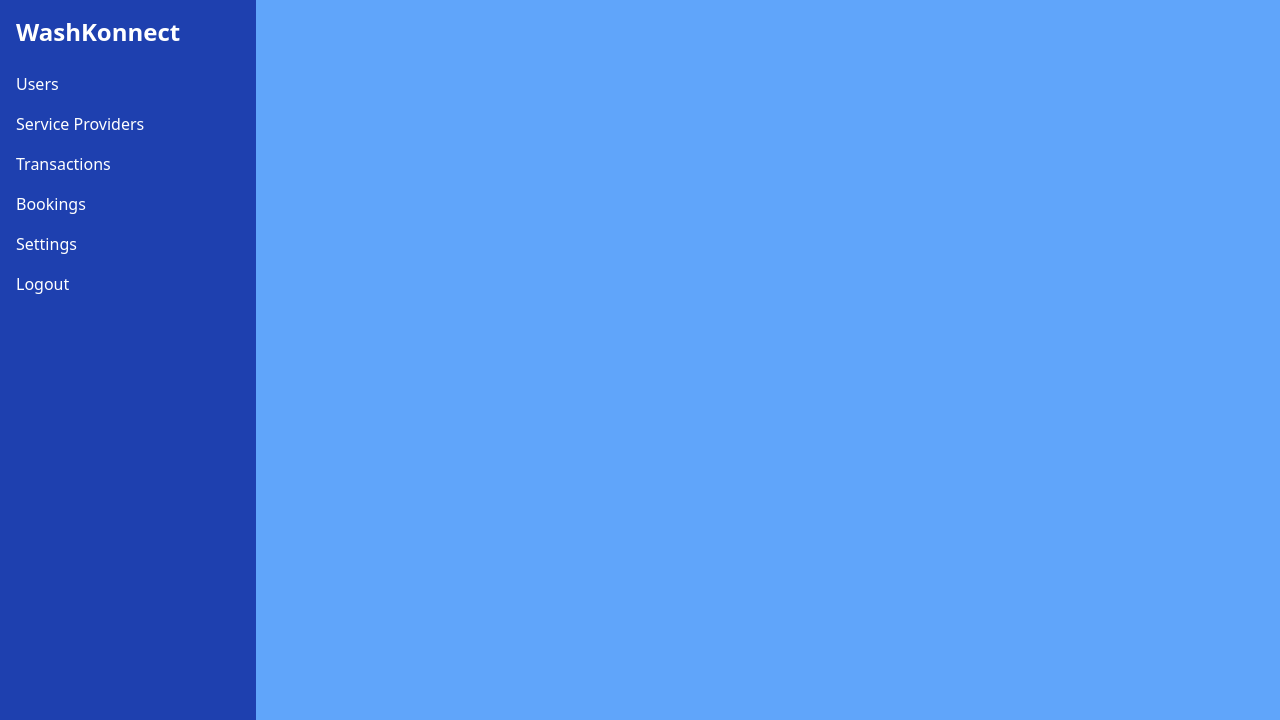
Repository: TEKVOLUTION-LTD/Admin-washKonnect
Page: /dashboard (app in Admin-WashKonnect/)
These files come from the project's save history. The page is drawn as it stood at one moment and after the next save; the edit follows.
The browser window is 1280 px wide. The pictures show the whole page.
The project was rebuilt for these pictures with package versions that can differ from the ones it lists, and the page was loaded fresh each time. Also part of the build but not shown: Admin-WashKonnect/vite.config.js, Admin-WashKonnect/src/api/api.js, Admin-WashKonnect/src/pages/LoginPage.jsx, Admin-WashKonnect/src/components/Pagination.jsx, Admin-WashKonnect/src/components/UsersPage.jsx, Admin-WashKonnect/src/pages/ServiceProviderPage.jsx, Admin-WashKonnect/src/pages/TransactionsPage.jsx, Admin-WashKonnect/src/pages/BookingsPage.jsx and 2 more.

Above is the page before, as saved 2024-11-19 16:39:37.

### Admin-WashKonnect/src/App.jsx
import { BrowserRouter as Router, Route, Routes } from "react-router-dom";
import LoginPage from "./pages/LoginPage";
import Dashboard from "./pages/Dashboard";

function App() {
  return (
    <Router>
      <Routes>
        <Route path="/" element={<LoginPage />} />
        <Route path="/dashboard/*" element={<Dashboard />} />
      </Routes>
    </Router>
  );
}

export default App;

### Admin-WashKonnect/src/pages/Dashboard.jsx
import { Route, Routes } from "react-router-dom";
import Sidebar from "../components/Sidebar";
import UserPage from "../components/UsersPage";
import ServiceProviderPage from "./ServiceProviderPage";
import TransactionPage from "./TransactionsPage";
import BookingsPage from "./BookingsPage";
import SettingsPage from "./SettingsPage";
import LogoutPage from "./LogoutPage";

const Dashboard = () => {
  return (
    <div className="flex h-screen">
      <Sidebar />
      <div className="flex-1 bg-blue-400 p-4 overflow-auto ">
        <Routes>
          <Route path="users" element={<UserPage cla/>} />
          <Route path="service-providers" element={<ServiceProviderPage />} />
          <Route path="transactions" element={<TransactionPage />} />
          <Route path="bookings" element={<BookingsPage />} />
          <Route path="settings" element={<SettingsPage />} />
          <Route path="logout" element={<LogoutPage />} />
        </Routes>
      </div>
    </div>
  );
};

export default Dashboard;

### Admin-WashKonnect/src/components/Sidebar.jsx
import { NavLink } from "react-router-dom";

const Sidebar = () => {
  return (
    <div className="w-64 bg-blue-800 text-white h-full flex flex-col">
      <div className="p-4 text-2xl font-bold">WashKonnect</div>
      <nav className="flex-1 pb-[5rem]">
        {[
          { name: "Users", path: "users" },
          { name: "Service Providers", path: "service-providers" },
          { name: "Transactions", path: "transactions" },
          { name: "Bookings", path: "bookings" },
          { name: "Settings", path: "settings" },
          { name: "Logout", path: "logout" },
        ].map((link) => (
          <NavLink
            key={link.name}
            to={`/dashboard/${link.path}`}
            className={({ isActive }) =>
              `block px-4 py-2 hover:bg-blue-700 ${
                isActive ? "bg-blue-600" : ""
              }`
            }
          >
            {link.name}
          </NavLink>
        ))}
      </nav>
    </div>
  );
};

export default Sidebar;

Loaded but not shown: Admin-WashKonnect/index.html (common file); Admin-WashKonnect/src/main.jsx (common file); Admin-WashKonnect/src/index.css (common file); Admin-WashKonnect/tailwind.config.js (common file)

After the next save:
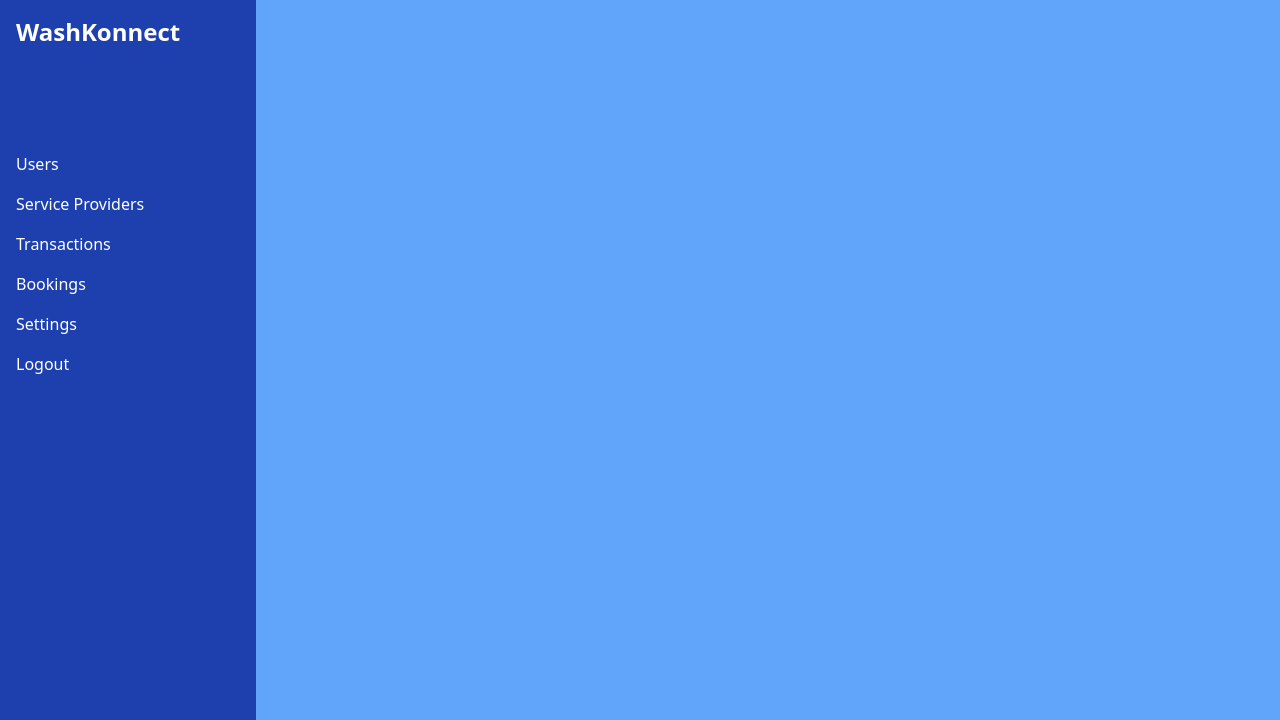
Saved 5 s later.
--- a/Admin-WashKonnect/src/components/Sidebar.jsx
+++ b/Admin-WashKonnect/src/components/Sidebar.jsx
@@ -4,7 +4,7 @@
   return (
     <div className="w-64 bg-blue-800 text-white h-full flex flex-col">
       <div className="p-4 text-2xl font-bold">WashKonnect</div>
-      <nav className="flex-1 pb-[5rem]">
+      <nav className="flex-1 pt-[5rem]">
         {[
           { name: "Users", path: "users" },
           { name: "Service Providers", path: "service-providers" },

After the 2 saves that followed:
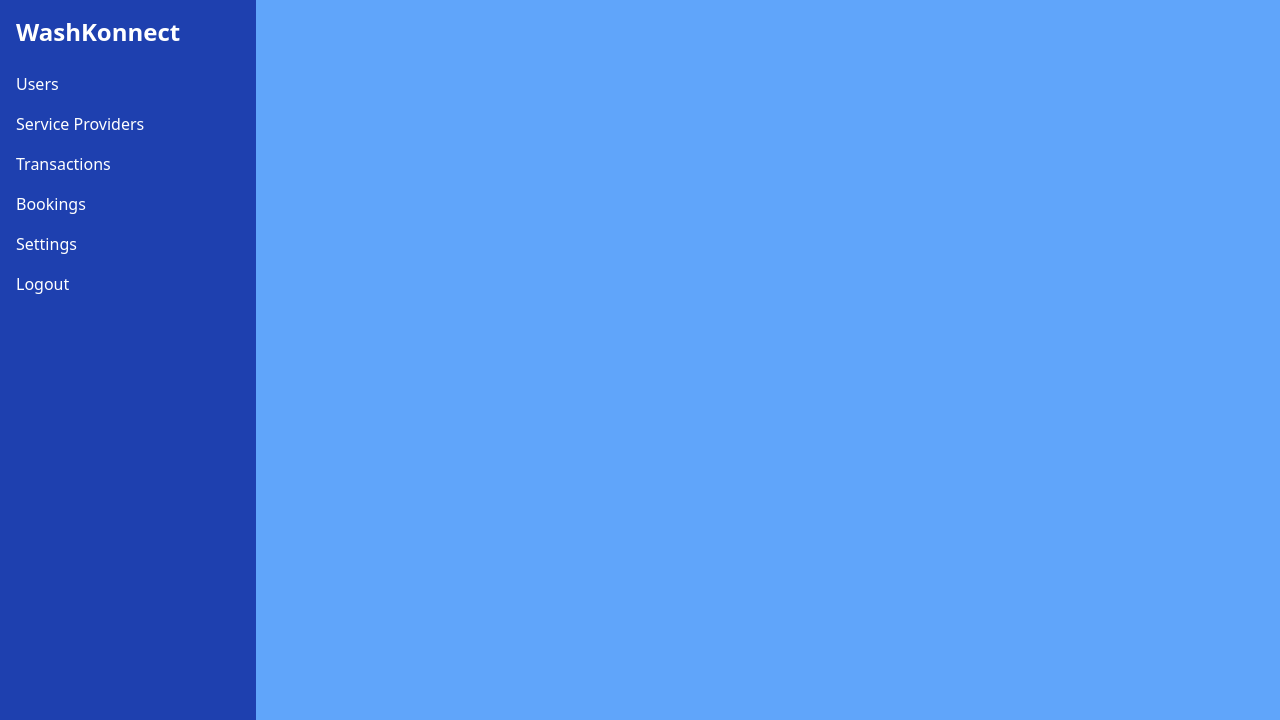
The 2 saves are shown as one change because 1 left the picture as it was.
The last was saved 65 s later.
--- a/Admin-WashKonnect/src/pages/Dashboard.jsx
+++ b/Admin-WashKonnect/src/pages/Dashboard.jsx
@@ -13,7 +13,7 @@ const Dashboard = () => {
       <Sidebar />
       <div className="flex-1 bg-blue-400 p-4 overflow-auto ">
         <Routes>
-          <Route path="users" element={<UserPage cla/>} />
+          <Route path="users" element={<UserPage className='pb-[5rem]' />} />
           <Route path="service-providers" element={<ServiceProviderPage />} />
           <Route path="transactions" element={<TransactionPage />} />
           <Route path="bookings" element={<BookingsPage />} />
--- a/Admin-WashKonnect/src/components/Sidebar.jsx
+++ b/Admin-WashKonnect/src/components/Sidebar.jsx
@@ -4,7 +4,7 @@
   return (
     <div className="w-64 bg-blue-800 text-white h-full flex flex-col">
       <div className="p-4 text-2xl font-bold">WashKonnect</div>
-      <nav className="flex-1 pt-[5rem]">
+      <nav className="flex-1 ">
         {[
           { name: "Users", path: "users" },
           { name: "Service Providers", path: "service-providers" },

=====

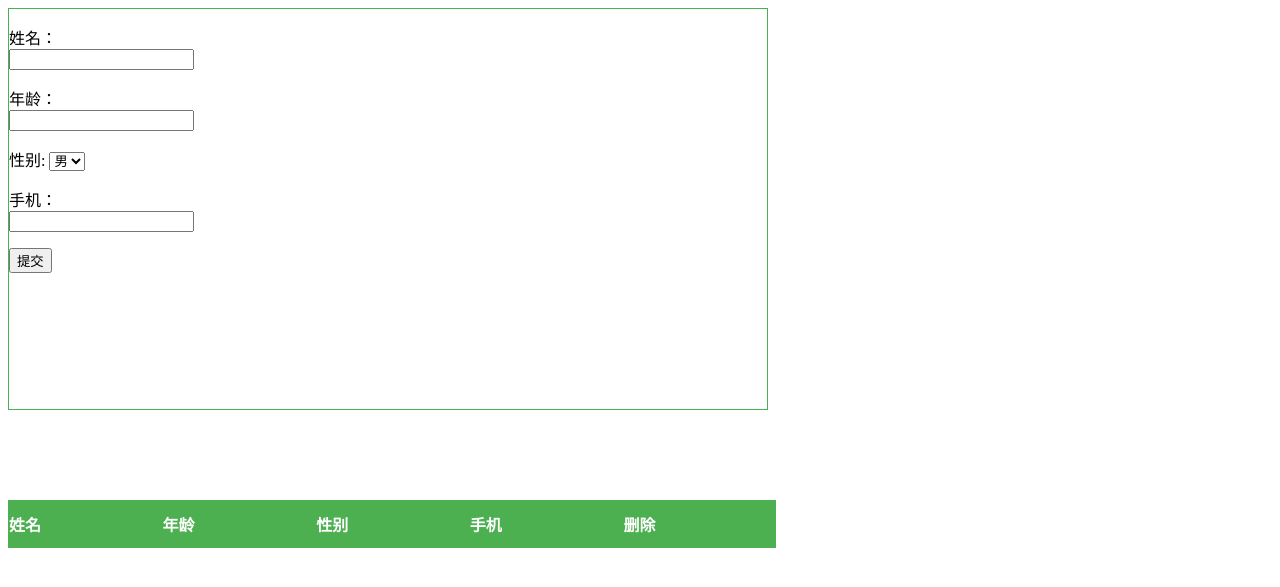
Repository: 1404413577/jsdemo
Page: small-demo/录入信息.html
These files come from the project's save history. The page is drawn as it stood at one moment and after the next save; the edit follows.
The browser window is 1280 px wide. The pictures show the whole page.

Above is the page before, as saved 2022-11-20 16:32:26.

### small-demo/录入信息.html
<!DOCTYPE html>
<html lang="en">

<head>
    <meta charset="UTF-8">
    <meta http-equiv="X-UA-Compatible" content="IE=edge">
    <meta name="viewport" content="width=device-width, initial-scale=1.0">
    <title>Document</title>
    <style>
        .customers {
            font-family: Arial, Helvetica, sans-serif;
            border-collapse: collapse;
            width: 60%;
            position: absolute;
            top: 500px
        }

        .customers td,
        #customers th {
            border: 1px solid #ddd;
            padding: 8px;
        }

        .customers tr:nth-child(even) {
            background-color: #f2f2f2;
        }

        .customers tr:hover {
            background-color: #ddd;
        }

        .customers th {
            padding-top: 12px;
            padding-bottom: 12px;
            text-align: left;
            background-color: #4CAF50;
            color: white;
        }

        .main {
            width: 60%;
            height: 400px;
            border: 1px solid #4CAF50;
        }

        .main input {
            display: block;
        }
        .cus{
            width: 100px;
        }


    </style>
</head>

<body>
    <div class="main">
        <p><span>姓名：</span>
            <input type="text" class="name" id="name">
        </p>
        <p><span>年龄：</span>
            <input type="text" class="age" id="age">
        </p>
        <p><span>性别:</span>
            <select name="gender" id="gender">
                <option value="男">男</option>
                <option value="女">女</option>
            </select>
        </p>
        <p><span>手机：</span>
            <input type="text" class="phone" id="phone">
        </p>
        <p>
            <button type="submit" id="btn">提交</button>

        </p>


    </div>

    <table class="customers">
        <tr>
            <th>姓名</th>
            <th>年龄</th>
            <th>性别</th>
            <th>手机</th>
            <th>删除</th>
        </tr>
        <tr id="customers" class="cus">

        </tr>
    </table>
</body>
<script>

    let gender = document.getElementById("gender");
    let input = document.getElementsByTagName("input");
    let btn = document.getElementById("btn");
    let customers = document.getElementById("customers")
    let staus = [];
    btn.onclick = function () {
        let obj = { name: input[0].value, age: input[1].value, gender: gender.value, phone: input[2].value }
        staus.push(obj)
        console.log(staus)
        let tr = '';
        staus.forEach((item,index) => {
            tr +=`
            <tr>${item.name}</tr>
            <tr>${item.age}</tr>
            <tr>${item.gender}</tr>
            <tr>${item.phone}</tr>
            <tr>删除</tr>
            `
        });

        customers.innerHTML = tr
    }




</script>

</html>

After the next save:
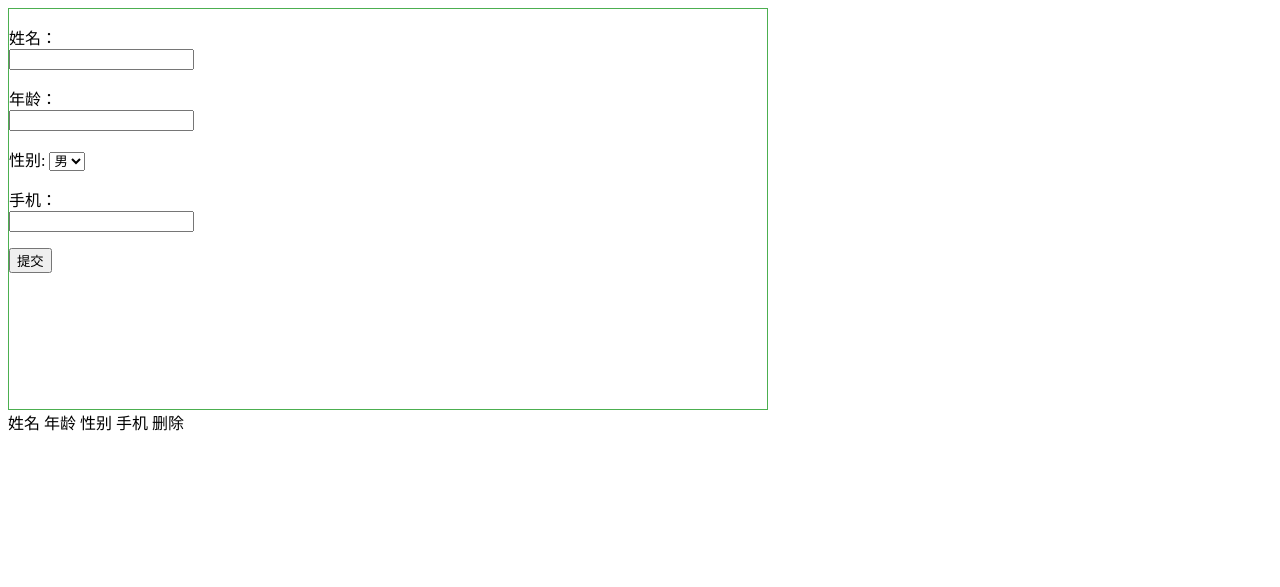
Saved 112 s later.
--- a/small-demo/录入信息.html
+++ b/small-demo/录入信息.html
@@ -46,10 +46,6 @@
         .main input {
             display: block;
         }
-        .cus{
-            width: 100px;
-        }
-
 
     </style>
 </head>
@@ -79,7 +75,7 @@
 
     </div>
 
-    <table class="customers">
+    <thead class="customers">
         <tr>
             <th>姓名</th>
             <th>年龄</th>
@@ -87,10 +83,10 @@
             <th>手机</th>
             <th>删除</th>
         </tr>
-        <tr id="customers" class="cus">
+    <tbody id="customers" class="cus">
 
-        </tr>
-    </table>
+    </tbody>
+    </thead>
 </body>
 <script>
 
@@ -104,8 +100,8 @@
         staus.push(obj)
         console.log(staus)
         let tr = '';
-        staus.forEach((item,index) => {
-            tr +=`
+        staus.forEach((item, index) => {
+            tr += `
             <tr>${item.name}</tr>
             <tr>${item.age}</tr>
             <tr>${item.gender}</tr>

=====

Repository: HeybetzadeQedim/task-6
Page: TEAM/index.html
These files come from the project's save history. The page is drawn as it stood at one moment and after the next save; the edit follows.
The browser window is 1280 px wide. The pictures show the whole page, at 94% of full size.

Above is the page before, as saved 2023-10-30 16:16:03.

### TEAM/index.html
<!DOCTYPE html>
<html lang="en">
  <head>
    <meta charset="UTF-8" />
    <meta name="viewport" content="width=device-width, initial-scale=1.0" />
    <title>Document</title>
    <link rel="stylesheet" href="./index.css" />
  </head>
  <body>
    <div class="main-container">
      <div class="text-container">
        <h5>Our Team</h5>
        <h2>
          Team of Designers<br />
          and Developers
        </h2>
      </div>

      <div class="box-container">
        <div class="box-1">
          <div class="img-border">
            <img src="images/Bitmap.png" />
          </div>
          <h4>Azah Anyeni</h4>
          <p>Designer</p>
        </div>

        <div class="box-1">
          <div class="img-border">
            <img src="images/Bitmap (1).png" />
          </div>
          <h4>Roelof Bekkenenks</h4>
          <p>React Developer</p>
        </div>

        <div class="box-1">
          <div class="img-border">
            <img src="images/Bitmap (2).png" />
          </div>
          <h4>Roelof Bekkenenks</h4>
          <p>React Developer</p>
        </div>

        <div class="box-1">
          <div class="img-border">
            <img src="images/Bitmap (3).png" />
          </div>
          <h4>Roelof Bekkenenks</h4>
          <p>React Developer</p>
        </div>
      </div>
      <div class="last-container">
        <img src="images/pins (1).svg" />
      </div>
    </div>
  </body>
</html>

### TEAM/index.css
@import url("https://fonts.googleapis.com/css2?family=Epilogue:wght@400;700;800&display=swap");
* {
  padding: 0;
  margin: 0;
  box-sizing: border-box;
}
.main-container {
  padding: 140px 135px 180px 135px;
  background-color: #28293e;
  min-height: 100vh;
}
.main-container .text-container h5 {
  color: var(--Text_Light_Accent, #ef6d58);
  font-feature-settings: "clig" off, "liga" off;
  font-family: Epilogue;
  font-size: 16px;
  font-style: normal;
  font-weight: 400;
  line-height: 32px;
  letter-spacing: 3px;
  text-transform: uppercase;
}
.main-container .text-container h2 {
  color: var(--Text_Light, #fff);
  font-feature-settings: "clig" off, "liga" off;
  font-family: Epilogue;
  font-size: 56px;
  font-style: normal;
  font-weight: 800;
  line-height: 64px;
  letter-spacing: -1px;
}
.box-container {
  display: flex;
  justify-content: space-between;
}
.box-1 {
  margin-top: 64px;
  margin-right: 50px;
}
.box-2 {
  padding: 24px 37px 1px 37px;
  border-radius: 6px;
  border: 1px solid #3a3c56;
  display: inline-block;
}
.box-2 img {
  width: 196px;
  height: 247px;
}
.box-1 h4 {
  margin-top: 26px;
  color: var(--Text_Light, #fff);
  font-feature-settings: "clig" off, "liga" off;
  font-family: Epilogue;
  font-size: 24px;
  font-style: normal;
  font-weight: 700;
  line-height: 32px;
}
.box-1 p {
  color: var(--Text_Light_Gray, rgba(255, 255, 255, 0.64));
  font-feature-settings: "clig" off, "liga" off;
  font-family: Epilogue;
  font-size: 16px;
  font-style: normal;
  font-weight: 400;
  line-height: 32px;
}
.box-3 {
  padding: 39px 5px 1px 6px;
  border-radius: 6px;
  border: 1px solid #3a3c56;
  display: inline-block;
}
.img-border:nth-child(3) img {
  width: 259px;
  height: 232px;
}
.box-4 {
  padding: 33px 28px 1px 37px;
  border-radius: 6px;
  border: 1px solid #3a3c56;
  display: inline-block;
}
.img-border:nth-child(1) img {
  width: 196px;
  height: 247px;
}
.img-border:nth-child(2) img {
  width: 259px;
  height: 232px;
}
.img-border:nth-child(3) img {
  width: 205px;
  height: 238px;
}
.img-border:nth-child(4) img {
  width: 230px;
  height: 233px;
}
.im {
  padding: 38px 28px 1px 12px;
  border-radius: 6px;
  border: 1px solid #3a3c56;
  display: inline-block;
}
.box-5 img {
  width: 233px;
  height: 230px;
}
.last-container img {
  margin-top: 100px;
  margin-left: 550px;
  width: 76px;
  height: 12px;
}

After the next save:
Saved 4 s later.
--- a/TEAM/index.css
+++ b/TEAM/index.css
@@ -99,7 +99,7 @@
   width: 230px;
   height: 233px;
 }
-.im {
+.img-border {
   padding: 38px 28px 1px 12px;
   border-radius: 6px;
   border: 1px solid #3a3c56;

=====

Task description: Each line in the data that holds the word "images" must be copied.

The answer:
            <img src="images/Bitmap.png" />
            <img src="images/Bitmap (1).png" />
            <img src="images/Bitmap (2).png" />
            <img src="images/Bitmap (3).png" />
        <img src="images/pins (1).svg" />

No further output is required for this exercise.